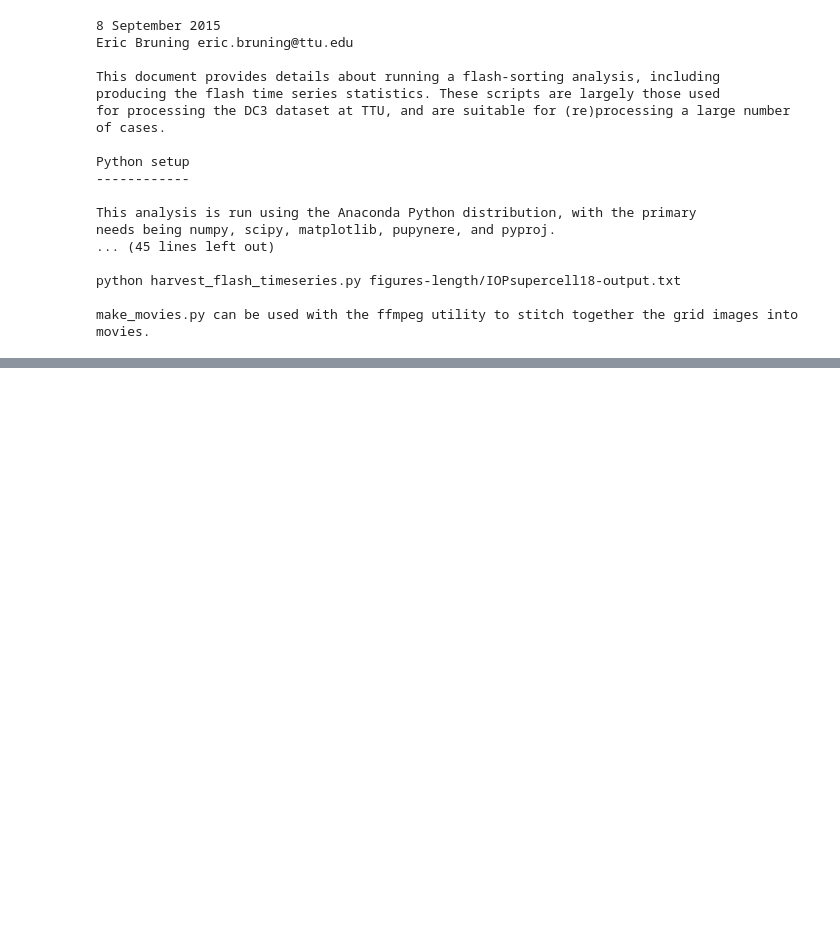
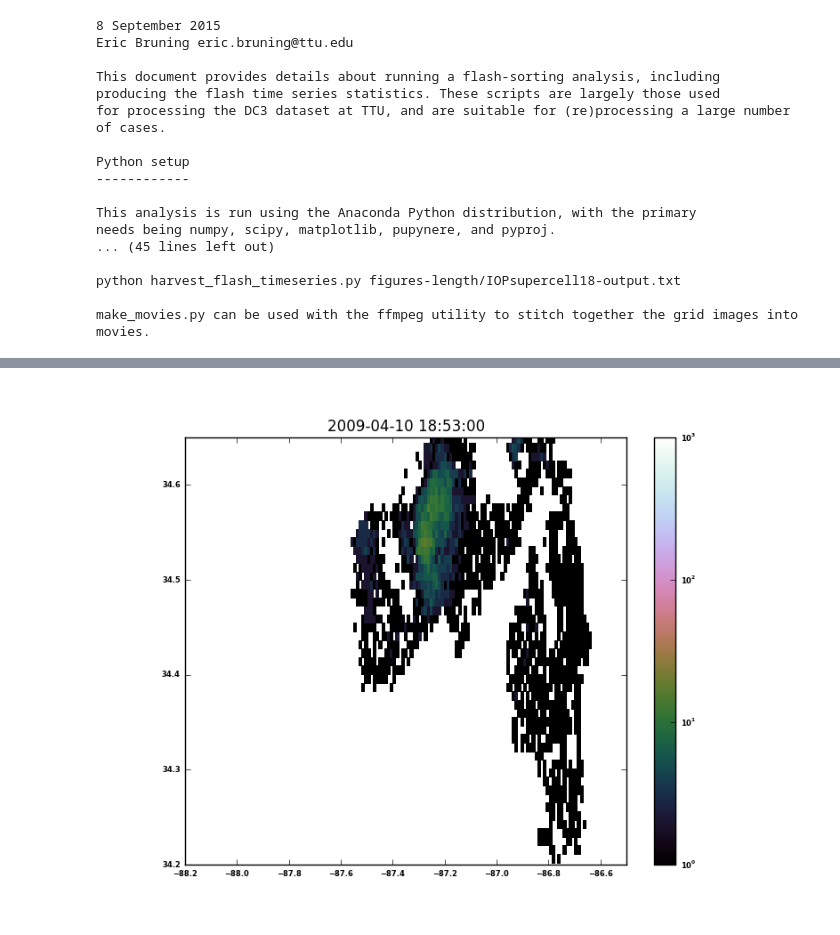
Before and after one commit to deeplycloudy/lmaworkshop, a Jupyter notebook: GLM-AL-2015/Flash sorting - AL.ipynb, the cells around one changed output, grey strips where cells are left out. Cells and saved outputs as stored; diff of their text form; code cells hidden in the pictures; blank space fills up the shorter version.

```diff
--- a/GLM-AL-2015/Flash sorting - AL.ipynb
+++ b/GLM-AL-2015/Flash sorting - AL.ipynb
@@ -56,0 +127,4 @@ make_movies.py can be used with the ffmpeg utility to stitch together the grid i
+# %%
+Image(base_path+'/grids_flash_extent/flash_extent_20090410_185300.png')
+# %% [output]
+[figure, added]
```
Also changed, not shown: parts of 19 cells of this notebook.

* **WHAT YOU ARE ASKED TO DO**
The whole listing is to be duplicated verbatim, apart from its images.

* **WRITTEN SOLUTION**
Before and after one commit to deeplycloudy/lmaworkshop, a Jupyter notebook: GLM-AL-2015/Flash sorting - AL.ipynb, the cells around one changed output, grey strips where cells are left out. Cells and saved outputs as stored; diff of their text form; code cells hidden in the pictures; blank space fills up the shorter version.

```diff
--- a/GLM-AL-2015/Flash sorting - AL.ipynb
+++ b/GLM-AL-2015/Flash sorting - AL.ipynb
@@ -56,0 +127,4 @@ make_movies.py can be used with the ffmpeg utility to stitch together the grid i
+# %%
+Image(base_path+'/grids_flash_extent/flash_extent_20090410_185300.png')
+# %% [output]
+[figure, added]
```
Also changed, not shown: parts of 19 cells of this notebook.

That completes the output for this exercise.